The satellite construction and launch sector has undergone enormous growth in recent years, especially amid rising demand for global telecom and broadcast coverage.
That expansion is slated to accelerate further as recent, revolutionary innovation blasts off.
According to the Washington DC-based Satellite Industry Association, business across the satellite sector rose from $144 billion in 2008 to $195 billion in 2013. Paris-based consulting group Euroconsult estimates an average 115 additional satellites will be launched each year between 2014 and 2023, representing $248 billion in manufacturing revenues alone.
Opportunities for specialized transport and logistics providers amid that Earth-to-space traffic is also considerable, says Marc Yorann, project director at SDV's Toulouse unit, which coordinates preparation, transportation and delivery of satellites for makers like Airbus Defence and Space or Thales Alenia Space.
Yorann stresses, however, that bidders for that business must be fully capable of meeting challenges involved.
"Clients need to know they can rely on partners with lots of experience in the very technical, precise work of transporting satellites," Yorann says, noting scheduling snags of even an hour create serious trouble. "Transporters have to imagine every feasible setback or delay, and prepare detailed contingency plans for those beforehand."
Such strict demands exist across the entire logistics and transport chain. That means companies moving that giant yet fragile cargo half way around the globe with precision timing must be extremely adaptable.

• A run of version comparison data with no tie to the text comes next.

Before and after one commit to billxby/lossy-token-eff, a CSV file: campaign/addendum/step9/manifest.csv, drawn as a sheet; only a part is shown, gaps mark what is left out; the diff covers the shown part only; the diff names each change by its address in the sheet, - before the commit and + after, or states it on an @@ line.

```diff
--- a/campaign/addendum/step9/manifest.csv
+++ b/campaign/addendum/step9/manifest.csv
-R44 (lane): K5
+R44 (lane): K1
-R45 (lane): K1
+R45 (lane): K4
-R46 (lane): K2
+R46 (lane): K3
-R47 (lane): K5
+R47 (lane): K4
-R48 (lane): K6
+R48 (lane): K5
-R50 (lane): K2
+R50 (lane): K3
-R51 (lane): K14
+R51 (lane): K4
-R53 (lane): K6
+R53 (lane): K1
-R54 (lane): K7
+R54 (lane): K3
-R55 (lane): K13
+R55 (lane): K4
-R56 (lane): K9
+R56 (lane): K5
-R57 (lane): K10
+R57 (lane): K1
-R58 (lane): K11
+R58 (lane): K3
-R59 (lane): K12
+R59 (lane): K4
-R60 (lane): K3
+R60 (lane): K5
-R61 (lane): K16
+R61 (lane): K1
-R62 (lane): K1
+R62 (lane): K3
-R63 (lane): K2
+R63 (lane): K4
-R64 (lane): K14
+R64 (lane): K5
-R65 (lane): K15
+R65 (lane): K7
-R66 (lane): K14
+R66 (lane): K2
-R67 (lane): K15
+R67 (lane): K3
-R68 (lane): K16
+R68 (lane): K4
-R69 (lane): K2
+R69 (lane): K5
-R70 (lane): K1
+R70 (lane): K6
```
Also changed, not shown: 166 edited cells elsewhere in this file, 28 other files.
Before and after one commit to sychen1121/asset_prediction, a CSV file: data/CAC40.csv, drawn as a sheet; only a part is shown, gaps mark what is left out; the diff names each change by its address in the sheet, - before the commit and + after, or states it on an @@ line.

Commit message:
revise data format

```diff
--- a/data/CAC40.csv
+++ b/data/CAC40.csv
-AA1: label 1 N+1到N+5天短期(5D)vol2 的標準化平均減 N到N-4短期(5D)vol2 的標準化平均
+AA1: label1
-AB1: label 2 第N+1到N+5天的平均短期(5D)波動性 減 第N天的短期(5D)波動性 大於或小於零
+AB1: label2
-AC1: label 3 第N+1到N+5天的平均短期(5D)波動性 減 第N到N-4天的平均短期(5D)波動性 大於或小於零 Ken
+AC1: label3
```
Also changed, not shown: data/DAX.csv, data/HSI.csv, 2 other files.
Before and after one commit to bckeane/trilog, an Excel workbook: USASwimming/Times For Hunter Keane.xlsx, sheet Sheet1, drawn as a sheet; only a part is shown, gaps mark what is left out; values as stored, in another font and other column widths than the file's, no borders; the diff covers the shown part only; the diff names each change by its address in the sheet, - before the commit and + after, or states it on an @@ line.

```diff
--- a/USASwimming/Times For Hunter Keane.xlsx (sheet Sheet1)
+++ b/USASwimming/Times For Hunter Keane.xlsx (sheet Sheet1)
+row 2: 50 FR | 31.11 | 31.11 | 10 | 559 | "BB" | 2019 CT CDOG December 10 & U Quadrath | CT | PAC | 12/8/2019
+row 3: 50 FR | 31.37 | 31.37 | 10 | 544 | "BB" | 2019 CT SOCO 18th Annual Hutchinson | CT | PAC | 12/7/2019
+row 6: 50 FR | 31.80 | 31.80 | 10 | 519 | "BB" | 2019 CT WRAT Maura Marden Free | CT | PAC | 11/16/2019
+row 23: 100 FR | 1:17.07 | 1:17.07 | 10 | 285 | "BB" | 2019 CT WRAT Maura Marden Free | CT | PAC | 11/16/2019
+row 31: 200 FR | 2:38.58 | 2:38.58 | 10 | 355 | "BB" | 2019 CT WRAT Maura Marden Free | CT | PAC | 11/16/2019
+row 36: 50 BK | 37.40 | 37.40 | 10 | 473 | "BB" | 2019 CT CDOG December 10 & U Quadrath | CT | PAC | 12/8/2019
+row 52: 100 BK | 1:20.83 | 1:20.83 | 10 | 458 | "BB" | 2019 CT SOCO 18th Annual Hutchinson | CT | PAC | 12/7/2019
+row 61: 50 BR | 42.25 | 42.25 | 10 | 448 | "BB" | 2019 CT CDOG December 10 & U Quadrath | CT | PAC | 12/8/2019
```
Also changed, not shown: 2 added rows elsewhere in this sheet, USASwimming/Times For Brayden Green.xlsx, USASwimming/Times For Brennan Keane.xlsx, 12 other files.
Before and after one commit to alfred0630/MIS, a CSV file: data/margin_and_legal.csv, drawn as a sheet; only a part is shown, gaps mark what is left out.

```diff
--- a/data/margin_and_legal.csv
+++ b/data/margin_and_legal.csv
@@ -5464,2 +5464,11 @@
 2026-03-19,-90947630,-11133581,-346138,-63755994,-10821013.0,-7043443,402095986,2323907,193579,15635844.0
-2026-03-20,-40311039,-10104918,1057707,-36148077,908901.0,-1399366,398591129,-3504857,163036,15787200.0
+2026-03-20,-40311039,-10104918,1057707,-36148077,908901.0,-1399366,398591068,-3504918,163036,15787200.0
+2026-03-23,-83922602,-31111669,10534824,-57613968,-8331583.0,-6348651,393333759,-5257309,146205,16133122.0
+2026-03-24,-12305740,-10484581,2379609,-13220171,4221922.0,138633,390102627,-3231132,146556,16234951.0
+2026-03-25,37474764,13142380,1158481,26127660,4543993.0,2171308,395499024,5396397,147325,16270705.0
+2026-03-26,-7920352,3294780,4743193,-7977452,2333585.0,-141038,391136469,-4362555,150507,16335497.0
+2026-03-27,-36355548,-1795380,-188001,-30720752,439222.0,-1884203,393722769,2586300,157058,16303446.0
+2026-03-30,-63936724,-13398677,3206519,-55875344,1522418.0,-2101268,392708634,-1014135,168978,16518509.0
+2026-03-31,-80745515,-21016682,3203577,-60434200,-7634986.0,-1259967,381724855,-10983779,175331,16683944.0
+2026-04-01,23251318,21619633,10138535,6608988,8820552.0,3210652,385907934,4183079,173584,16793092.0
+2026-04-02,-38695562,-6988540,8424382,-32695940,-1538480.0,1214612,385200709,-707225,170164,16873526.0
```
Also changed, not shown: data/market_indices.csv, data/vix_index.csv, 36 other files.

"You need a partner who interacts with you a bit like a married couple – fully aware of your needs, knowing how you operate and think, and being there for you when you need them – especially in unexpected, unplanned situations," says Michaël Uhlmann, SLA manager for Airbus Defence and Space. "SDV fills that role extremely well."
SDV provides door-to-door handling of satellites from high-tech manufacturing centers to launch sites ranging from Cape Canaveral, Long Beach, Kourou, Guyana and newer pads in China and India. That can require SDV to use its entire mix of transport and lifting methods.
Transported satellites are stowed in built-to-measure containers up to 15 meters long, five meters wide, and 4.3 meters high, and outfitted with monitors to detect harmful vibration, humidity rate or changes in pressure.
The highly specialized containers – whose internal temperature of 20° C must not fluctuate more than two degrees – are themselves so expensive that they are carefully transported back to satellite production sites empty. Air hauling is done by Antonov 124 planes, one of the few aircraft large enough to accommodate such large containers.
Payload value varies from $100 million to $300 million for commercial telecom or broadcast satellites, to government scientific or military satellites that can cost $1 billion or more. Because of the enormous investments involved, satellite manufacturers work exclusively with proven transport partners, using long-term contracts.
"Price is always a factor, but given the cost of transport and logistics compared to the value of a satellite, choosing a partner is based foremost on quality of service provided and reliability," Uhlmann notes.
"It takes years of hard work and proven excellence to win a contract with satellite clients, but it doesn't take much to lose it," Yorann adds. "Once it's gone, you won't get it back."
Companies in the highly competitive satellite sector are themselves having to become increasingly adaptable and innovative. That requirement will only grow as recent innovations generate revolutionary change.
Miniaturization is shrinking the size and cost of satellites. Yorann says that allows new players to "launch and operate 10, 20, 50 small satellites for $1 million each rather than use one big one for $100 million."
Functionality of those smaller satellites can also be altered over time and changing communication requirements of their owner-users. The individual power of mini-satellites can also be combined by using several together in constellations to cover the globe. That allows companies to create in-house communications, video, GPS or other capabilities previously only available through governments or satellite specialists.
Numerous deep-pocket companies are considering deploying such constellations of small satellites to create their own global communications network. Groups thought to be contemplating such a move include Richard Branson's Virgin, Google and Facebook.
Conversely, O3B is deploying its constellation of mini-satellites to permit infrastructure-poor countries or remote communities to provide rapid Internet access to three billion people who would otherwise be cut off from the web.
Responding to the changes and surges that new activity will bring will present new challenges for companies like SDV. But as Yorann notes, the main factor in the business will remain the same.
"They are still incredibly sophisticated and extremely delicate gems of hi-tech expertise," Yorann says. "Transporting them will still require the same experience, precision and attention to detail that the larger satellites do. And it will require take a specialist to provide that."